Have “Icelandic” minke whales migrated to Jan Mayen?
A large stock of minke whales previously dwelling off the shores of Iceland may now have been located near the Norwegian island of Jan Mayen.
Back in 2001, some 40,000 minke whales were counted in Icelandic waters. This number had fallen to around 10,000 by 2009. New figures from the Norwegian Institute of Marine Research suggest that numbers minkes near Jan Mayen have increased considerably in recent years.
“I have always been convinced that this was a case of changes in distribution rather than a fall in stocks,” says Gísli Víkingsson, whale specialist at the Icelandic Marine Research Institute.

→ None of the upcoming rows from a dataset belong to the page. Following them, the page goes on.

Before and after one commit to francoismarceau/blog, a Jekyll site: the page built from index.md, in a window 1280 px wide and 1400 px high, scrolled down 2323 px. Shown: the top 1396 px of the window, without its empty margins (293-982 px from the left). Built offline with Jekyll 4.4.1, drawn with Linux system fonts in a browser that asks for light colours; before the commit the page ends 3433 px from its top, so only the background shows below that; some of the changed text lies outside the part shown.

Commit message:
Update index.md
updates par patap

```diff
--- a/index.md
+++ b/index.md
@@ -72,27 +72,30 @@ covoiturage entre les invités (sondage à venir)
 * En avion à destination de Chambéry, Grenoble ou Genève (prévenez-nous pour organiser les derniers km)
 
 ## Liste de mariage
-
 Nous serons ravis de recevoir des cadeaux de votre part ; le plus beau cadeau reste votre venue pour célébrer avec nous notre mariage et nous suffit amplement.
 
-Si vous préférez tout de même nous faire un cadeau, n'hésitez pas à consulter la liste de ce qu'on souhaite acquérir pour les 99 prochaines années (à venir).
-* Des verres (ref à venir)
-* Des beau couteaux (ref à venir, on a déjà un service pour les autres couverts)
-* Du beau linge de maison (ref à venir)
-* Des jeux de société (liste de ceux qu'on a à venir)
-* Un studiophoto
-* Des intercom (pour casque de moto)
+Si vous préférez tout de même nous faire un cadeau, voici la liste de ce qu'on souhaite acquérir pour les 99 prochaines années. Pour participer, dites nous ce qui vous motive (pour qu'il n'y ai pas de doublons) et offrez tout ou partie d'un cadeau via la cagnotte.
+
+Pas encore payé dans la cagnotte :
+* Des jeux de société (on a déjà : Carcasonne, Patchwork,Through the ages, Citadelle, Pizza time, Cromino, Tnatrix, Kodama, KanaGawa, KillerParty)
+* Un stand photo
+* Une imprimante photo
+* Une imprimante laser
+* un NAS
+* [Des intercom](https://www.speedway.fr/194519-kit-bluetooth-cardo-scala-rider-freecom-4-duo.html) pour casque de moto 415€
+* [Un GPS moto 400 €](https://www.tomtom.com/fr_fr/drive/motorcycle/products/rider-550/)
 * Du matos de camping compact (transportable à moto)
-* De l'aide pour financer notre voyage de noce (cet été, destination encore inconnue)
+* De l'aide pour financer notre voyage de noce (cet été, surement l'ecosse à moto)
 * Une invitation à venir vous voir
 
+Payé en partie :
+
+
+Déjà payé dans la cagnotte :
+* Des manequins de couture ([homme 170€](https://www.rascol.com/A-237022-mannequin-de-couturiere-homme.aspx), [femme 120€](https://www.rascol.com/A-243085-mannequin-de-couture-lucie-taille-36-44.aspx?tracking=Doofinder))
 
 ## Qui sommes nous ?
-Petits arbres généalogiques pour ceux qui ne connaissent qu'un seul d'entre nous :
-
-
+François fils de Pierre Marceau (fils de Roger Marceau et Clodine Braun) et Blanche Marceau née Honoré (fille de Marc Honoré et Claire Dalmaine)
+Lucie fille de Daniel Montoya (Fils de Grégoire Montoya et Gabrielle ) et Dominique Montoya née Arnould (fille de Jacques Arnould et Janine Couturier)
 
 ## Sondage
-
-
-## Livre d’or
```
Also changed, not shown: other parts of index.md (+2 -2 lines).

Whaling is likely not to blame for significant falls in numbers of minke whales. Photo: Halldór Sveinbjörnsson
The final figures are not yet available, but Víkingsson estimates a “significant and unusually high” increase in minke whale numbers off Jan Mayen.
The most immediate reason for the departure of many minke whales, according to Víkingsson, was the fall – around 2005 – in stocks of the lesser sand eel off southern and western Iceland, and the migration of capelin to colder Greenlandic waters owing to rising sea temperatures. Both species are major sources of food for minke whales.
Allied to that, “there are clearly conditions [off Jan Mayer] which attract the minke – they have a tail and migrate for food,” says Víkingsson.
In the past, whale-watching and whale-hunting operators have blamed each other for the fall in minke stocks, but Víkingsson says this in unlikely.
“Their operations are confined to a very small area within Icelandic waters, while the minke whale stock stretches from Greenland, to Iceland and on to Jan Meyer,” he explains.
“While it is true that the drop in minke numbers occurred around the same time as whale hunting resumed in 2006, hunting may account for the loss of tens of animals a year, not tens of thousands.”